## Try it
Return exactly the span of lines that opens with the line containing "-31,7 +31,7 @@" and closes with the last line of the data, inclusive.

--- Source information ---

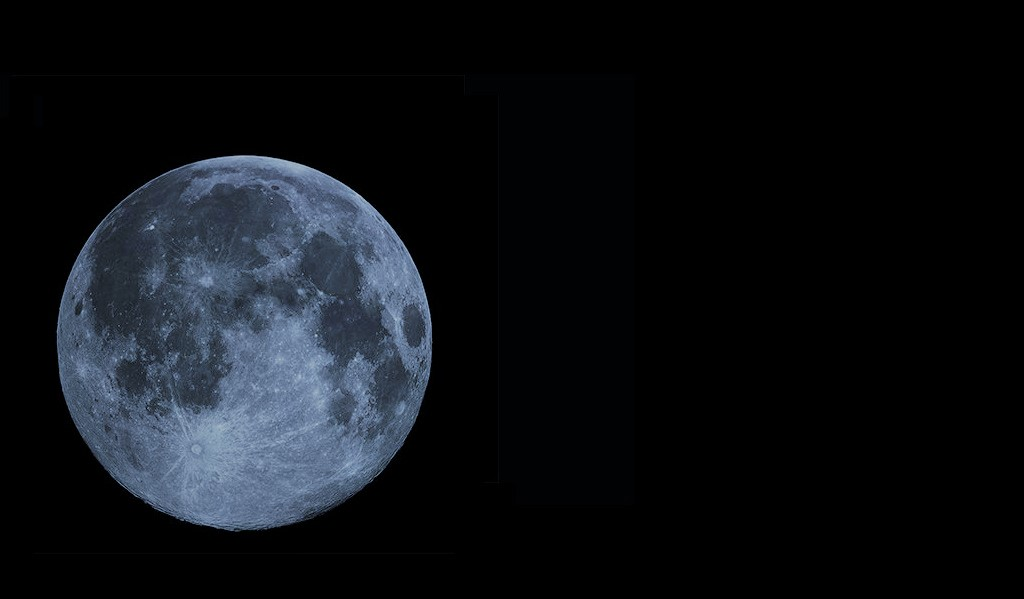
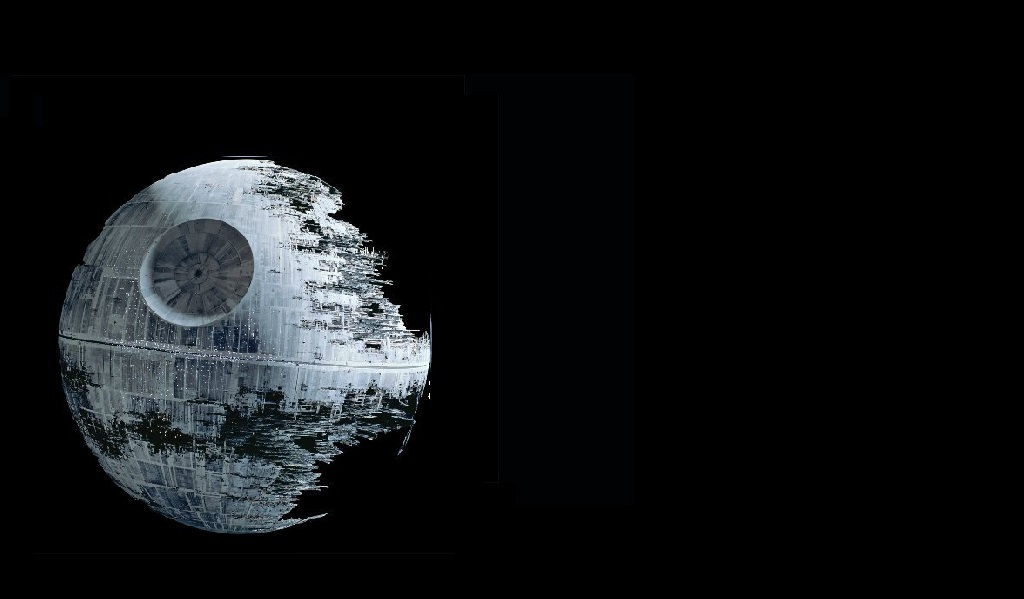
feature: added sw moon

Changed region(s): [[0.0312, 0.2404, 0.4375, 0.9015]]

diff --git a/src/app/background/background.component.scss b/src/app/background/background.component.scss
@@ -31,7 +31,7 @@
 .bg-fixed2{
   position:fixed;
   left:0; 
-  bottom: 42px;
+  bottom: 213px;
   width: 100vw;
   max-width: 50vw;
   height: 100vh;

---

## Your response
@@ -31,7 +31,7 @@
 .bg-fixed2{
   position:fixed;
   left:0; 
-  bottom: 42px;
+  bottom: 213px;
   width: 100vw;
   max-width: 50vw;
   height: 100vh;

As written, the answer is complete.